Essex Council meeting notes - Monday, December 19, 2022

by Sylene Argent

Staff to prepare report on request to construct driveway entrance in excess of 25’

Essex Council motioned to defer resident Michael Gomes’s request to install a driveway wider than the 25’ permitted, and directed Administration to return with a report on the matter.

Gomes asked permission to construct a driveway with a 40’ entrance on Erie View Avenue.

He said there are multiple driveways in his area that exceed 25’. He was told by Town staff the other larger driveways in the area were existing, but he believes they are newer, based on mapping.

Director of Infrastructure, Kevin Girard, said new home builds need to follow the Town’s Development Standards Manual, which noted driveways cannot exceed 25’in width. Wider driveways established before the Manual was adopted in February are grandfathered.

It was noted, however, the 25’ width standard was practiced before the Development Standards Manual was adopted.

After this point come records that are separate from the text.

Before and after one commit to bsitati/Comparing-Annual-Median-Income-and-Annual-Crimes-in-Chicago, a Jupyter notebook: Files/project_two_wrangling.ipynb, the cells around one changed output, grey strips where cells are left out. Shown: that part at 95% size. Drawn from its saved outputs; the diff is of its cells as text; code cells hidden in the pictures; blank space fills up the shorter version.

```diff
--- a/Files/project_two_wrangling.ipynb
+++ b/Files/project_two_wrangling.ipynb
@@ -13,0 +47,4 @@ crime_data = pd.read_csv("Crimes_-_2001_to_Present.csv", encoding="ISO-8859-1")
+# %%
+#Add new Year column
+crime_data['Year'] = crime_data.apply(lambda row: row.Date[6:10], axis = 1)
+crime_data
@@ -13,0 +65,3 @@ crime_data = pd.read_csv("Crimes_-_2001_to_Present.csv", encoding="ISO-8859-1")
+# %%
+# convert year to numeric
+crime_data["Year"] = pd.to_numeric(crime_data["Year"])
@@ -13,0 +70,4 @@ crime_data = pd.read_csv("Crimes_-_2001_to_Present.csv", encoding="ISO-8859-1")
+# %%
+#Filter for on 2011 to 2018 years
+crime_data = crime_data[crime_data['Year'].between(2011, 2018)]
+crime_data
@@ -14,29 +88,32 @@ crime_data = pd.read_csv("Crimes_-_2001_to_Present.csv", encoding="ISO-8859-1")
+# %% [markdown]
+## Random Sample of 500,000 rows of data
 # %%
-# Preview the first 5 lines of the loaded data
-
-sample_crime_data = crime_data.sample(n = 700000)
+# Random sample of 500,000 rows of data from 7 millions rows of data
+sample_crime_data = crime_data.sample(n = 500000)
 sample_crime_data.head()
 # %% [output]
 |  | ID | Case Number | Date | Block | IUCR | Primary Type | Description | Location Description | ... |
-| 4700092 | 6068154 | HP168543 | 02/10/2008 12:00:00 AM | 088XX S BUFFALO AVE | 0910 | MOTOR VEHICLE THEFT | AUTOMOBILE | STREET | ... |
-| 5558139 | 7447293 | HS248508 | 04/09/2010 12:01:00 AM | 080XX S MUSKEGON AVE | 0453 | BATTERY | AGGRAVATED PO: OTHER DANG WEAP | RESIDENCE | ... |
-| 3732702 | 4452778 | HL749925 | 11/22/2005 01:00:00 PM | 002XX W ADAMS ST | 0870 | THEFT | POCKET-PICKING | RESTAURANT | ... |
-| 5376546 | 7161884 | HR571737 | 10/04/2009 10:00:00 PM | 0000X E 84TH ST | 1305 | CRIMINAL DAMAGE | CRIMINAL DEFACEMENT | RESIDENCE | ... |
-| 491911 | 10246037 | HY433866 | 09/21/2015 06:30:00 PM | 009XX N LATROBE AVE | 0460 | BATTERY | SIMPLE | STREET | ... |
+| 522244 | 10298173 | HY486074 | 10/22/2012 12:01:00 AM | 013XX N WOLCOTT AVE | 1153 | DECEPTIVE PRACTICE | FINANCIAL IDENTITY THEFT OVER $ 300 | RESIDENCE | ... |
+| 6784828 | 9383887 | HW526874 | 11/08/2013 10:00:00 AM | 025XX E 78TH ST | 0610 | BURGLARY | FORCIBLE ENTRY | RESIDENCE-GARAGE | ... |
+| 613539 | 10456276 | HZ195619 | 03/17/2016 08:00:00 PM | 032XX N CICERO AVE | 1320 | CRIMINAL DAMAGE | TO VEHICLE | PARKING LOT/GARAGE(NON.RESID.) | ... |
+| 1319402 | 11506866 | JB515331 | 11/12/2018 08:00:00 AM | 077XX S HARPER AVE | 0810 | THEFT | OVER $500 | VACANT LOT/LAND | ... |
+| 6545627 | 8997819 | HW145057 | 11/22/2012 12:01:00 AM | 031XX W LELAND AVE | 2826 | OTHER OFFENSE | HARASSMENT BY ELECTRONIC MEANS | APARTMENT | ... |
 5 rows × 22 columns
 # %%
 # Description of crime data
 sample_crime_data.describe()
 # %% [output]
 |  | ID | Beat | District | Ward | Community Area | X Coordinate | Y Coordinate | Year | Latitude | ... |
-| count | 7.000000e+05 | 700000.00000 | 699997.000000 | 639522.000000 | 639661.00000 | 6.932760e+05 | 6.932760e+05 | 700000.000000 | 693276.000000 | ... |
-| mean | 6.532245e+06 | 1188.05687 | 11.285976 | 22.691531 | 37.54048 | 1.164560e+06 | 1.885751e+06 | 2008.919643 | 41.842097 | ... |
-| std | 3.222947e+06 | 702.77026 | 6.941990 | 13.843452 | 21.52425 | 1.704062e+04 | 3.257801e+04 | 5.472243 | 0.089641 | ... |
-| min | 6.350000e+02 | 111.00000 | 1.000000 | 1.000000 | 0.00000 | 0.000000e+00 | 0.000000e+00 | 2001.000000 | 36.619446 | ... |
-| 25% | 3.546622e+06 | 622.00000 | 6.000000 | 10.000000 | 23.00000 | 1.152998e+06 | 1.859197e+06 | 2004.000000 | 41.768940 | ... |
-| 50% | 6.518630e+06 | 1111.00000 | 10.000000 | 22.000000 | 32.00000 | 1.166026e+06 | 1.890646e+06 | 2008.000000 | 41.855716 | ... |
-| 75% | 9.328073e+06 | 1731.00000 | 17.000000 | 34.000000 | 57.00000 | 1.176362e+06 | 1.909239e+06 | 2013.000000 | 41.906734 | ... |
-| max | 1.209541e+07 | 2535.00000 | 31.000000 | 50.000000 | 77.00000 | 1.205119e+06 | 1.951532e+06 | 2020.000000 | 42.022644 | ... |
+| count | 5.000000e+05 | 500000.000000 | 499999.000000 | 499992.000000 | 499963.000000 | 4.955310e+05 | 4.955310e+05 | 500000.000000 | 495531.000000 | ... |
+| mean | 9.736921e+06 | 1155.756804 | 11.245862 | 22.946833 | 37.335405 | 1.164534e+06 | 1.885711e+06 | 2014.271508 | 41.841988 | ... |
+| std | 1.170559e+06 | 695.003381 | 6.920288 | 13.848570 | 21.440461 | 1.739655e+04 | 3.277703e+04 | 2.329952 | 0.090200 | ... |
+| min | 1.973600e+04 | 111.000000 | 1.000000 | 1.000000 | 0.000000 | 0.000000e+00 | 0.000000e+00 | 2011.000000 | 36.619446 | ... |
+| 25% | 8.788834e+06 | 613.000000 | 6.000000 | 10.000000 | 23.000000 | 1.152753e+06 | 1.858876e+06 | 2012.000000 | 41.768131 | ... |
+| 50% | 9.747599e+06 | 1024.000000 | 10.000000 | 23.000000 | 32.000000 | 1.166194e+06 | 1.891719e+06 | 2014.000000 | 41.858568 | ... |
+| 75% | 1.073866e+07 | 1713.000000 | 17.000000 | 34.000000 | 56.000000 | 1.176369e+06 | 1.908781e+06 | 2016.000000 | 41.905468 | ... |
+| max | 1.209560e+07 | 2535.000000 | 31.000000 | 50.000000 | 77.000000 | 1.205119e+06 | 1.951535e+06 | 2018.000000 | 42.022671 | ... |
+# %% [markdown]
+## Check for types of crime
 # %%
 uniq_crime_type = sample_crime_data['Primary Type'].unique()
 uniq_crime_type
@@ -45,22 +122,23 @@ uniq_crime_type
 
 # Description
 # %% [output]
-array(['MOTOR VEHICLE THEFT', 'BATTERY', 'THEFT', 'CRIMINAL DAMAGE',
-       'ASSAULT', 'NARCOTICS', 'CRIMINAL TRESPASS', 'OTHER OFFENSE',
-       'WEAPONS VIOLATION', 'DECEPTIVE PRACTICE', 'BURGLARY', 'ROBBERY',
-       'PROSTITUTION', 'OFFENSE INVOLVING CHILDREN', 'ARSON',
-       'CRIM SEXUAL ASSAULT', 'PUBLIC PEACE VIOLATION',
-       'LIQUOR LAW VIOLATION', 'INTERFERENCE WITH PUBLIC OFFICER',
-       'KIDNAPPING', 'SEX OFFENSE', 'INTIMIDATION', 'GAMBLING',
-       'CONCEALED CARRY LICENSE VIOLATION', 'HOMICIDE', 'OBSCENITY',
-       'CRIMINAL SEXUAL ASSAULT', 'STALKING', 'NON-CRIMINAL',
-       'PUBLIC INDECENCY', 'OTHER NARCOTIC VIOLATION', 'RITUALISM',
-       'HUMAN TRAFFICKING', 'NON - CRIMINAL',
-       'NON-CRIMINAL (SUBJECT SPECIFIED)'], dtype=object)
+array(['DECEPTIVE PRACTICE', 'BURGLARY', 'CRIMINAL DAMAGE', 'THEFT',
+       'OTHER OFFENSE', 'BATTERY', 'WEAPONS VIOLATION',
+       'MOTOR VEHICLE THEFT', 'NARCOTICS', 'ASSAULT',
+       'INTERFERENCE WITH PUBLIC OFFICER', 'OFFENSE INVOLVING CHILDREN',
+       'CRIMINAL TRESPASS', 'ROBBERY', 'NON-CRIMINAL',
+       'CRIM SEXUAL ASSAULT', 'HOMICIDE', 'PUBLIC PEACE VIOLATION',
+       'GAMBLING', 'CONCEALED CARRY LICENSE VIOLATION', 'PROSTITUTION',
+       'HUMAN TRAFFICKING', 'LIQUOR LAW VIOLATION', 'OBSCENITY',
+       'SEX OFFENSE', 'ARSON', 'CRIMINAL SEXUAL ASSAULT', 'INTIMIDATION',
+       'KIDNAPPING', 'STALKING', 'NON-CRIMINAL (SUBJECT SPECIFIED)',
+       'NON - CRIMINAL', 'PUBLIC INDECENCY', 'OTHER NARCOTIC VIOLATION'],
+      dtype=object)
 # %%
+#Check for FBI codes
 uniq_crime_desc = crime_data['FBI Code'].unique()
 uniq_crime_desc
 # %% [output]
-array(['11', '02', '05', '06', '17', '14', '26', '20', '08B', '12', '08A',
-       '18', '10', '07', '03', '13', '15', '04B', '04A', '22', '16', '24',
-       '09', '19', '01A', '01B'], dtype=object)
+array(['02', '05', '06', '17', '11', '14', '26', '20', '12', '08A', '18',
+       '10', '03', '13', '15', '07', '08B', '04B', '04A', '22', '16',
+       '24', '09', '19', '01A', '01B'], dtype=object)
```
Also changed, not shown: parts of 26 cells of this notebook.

Deputy Mayor Rob Shepley said an exception may be in order in the case to provide some ease-way of not having boats, Sea-Doos, and cars from neighbours parking on his side of the road. The road, he added, is off-set.

Councillor Jason Matyi said parking near the beach is always a problem. If Council allows larger driveways in the area, Council may get more requests like this.

Councillor Kim Verbeek motioned to table the matter for further discussion, and have Administration prepare a report on the matter. The motion carried.

Heritage Colchester announces chimney repairs completed at Colchester Schoolhouse

Perry Basden, President of Heritage Colchester, approached Council regarding the funding and repairs to the Colchester Schoolhouse chimney.

Heritage Colchester leases and is preparing plans to maintain the 1881 Colchester Schoolhouse.

Basden explained the 1952 chimney was in disrepair. It hasn’t been used for many years, but is a roost for Chimney Swifts, which are threatened under Ontario’s Endangered Species Act.

At the August 4 regular meeting, Council of the day approved repairs to the Colchester School House chimney in the amount of $29,945. Half of the cost came from Birds Canada’s “Chimney Swift Chimney Restoration Fund,” and the other half came from the Town’s Asset Management Reserve.

The chimney was beyond its lifecycle and could have created a safety issue, if it continued to deteriorate.

The work had to be completed by February of 2023, while the Chimney Swifts were south. The restoration was completed in early December, Basden added.

He thanked Council for matching the grant, the government for providing the grant, and those who worked on the reconstruction of the chimney.

Heritage Colchester is required, through the grant application, to monitor and report on the Chimney Swifts over the next five-years, and will file those reports with Swift Watch Ontario.

He said Heritage Colchester is looking forward to future collaborations with the Town of Essex.

Councillor Jason Matyi said Heritage Colchester is completing great work.

Council received the presentation.

Council adopts Tree Management By-Law,

resident recommends amendments

Resident Nicole Atkinson approached Council to suggest possible amendments to the provisional Tree Management By-Law.

At the December 5 regular meeting, Council gave two readings to By-Law 2205, to regulate tree management in the Town of Essex, for provisional adoption at the December 19, 2022 Council meeting.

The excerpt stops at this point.